**AIM OF THE EXERCISE:** Copy every entry exactly as it reads and exclude whatever pictures appear.

**** DATA SHOWN ****

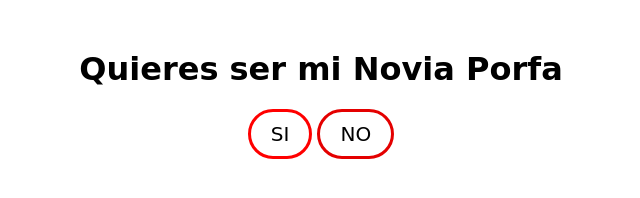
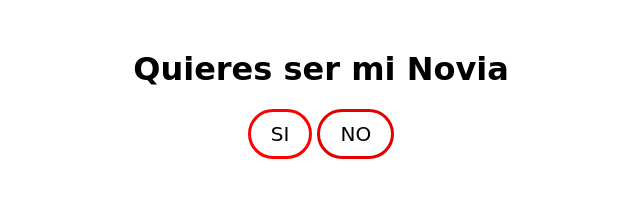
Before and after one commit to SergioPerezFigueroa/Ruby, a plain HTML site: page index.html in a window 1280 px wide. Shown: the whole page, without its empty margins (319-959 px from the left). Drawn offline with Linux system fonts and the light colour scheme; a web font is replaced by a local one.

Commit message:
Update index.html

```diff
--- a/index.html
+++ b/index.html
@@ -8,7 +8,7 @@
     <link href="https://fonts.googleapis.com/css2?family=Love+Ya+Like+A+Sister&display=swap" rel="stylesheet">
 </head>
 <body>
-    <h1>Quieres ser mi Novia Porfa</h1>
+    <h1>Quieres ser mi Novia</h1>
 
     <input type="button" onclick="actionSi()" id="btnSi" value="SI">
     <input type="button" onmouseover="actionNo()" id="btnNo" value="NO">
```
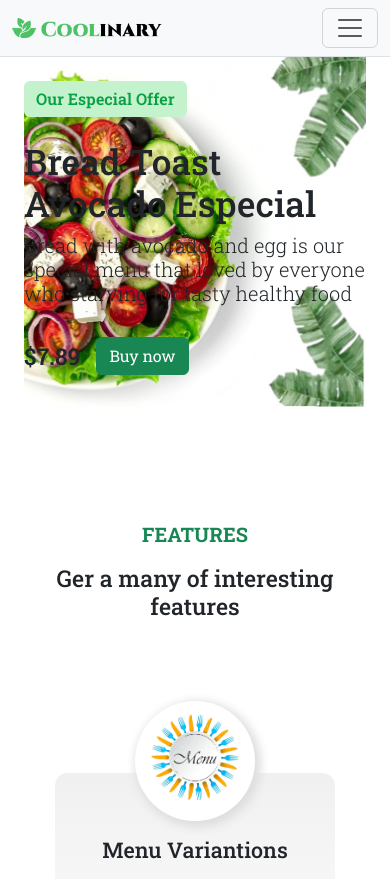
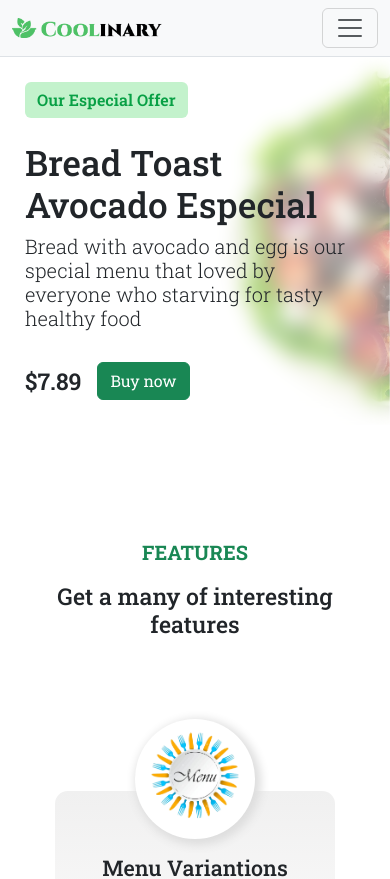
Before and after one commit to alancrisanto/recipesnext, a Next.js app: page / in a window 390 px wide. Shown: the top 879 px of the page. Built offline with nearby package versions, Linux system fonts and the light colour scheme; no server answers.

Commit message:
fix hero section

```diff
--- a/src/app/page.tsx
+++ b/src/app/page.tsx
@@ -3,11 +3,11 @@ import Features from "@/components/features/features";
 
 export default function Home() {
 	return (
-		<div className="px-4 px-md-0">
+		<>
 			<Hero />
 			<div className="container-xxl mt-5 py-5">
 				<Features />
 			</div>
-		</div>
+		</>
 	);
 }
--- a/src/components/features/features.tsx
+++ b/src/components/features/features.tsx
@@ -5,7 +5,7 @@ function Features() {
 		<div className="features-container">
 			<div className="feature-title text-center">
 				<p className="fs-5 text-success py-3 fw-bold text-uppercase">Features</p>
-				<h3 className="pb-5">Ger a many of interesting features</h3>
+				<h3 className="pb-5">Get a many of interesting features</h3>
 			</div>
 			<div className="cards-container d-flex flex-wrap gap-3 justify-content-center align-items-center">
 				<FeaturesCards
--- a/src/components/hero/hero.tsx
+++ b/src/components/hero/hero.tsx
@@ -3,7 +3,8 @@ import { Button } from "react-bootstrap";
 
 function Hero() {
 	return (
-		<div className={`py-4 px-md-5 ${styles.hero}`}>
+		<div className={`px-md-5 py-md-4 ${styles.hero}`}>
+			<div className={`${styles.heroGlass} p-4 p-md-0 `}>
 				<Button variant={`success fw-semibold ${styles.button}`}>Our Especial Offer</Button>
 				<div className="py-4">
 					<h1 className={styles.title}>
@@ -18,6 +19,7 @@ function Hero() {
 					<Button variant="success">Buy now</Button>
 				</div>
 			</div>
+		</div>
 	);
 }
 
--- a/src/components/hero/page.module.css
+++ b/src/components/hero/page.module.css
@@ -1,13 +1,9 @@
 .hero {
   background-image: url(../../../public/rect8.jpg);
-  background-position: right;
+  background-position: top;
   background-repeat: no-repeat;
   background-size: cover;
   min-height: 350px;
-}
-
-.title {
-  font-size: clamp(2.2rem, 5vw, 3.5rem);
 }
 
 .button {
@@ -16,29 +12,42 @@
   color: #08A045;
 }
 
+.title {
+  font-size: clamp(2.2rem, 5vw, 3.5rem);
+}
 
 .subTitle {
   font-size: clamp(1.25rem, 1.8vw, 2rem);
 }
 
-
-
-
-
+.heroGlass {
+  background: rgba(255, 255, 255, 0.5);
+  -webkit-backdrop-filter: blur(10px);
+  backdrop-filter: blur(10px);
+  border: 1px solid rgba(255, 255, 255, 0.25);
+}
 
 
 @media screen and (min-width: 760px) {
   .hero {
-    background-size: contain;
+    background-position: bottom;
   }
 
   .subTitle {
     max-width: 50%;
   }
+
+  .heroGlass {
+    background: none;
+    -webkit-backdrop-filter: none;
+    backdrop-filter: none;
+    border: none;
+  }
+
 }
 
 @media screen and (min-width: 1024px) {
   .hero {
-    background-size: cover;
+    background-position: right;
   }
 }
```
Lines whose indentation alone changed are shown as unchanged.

****

**ANSWER FOR THIS EXERCISE:**
Before and after one commit to SergioPerezFigueroa/Ruby, a plain HTML site: page index.html in a window 1280 px wide. Shown: the whole page, without its empty margins (319-959 px from the left). Drawn offline with Linux system fonts and the light colour scheme; a web font is replaced by a local one.

Commit message:
Update index.html

```diff
--- a/index.html
+++ b/index.html
@@ -8,7 +8,7 @@
     <link href="https://fonts.googleapis.com/css2?family=Love+Ya+Like+A+Sister&display=swap" rel="stylesheet">
 </head>
 <body>
-    <h1>Quieres ser mi Novia Porfa</h1>
+    <h1>Quieres ser mi Novia</h1>
 
     <input type="button" onclick="actionSi()" id="btnSi" value="SI">
     <input type="button" onmouseover="actionNo()" id="btnNo" value="NO">
```
Before and after one commit to alancrisanto/recipesnext, a Next.js app: page / in a window 390 px wide. Shown: the top 879 px of the page. Built offline with nearby package versions, Linux system fonts and the light colour scheme; no server answers.

Commit message:
fix hero section

```diff
--- a/src/app/page.tsx
+++ b/src/app/page.tsx
@@ -3,11 +3,11 @@ import Features from "@/components/features/features";
 
 export default function Home() {
 	return (
-		<div className="px-4 px-md-0">
+		<>
 			<Hero />
 			<div className="container-xxl mt-5 py-5">
 				<Features />
 			</div>
-		</div>
+		</>
 	);
 }
--- a/src/components/features/features.tsx
+++ b/src/components/features/features.tsx
@@ -5,7 +5,7 @@ function Features() {
 		<div className="features-container">
 			<div className="feature-title text-center">
 				<p className="fs-5 text-success py-3 fw-bold text-uppercase">Features</p>
-				<h3 className="pb-5">Ger a many of interesting features</h3>
+				<h3 className="pb-5">Get a many of interesting features</h3>
 			</div>
 			<div className="cards-container d-flex flex-wrap gap-3 justify-content-center align-items-center">
 				<FeaturesCards
--- a/src/components/hero/hero.tsx
+++ b/src/components/hero/hero.tsx
@@ -3,7 +3,8 @@ import { Button } from "react-bootstrap";
 
 function Hero() {
 	return (
-		<div className={`py-4 px-md-5 ${styles.hero}`}>
+		<div className={`px-md-5 py-md-4 ${styles.hero}`}>
+			<div className={`${styles.heroGlass} p-4 p-md-0 `}>
 				<Button variant={`success fw-semibold ${styles.button}`}>Our Especial Offer</Button>
 				<div className="py-4">
 					<h1 className={styles.title}>
@@ -18,6 +19,7 @@ function Hero() {
 					<Button variant="success">Buy now</Button>
 				</div>
 			</div>
+		</div>
 	);
 }
 
--- a/src/components/hero/page.module.css
+++ b/src/components/hero/page.module.css
@@ -1,13 +1,9 @@
 .hero {
   background-image: url(../../../public/rect8.jpg);
-  background-position: right;
+  background-position: top;
   background-repeat: no-repeat;
   background-size: cover;
   min-height: 350px;
-}
-
-.title {
-  font-size: clamp(2.2rem, 5vw, 3.5rem);
 }
 
 .button {
@@ -16,29 +12,42 @@
   color: #08A045;
 }
 
+.title {
+  font-size: clamp(2.2rem, 5vw, 3.5rem);
+}
 
 .subTitle {
   font-size: clamp(1.25rem, 1.8vw, 2rem);
 }
 
-
-
-
-
+.heroGlass {
+  background: rgba(255, 255, 255, 0.5);
+  -webkit-backdrop-filter: blur(10px);
+  backdrop-filter: blur(10px);
+  border: 1px solid rgba(255, 255, 255, 0.25);
+}
 
 
 @media screen and (min-width: 760px) {
   .hero {
-    background-size: contain;
+    background-position: bottom;
   }
 
   .subTitle {
     max-width: 50%;
   }
+
+  .heroGlass {
+    background: none;
+    -webkit-backdrop-filter: none;
+    backdrop-filter: none;
+    border: none;
+  }
+
 }
 
 @media screen and (min-width: 1024px) {
   .hero {
-    background-size: cover;
+    background-position: right;
   }
 }
```
Lines whose indentation alone changed are shown as unchanged.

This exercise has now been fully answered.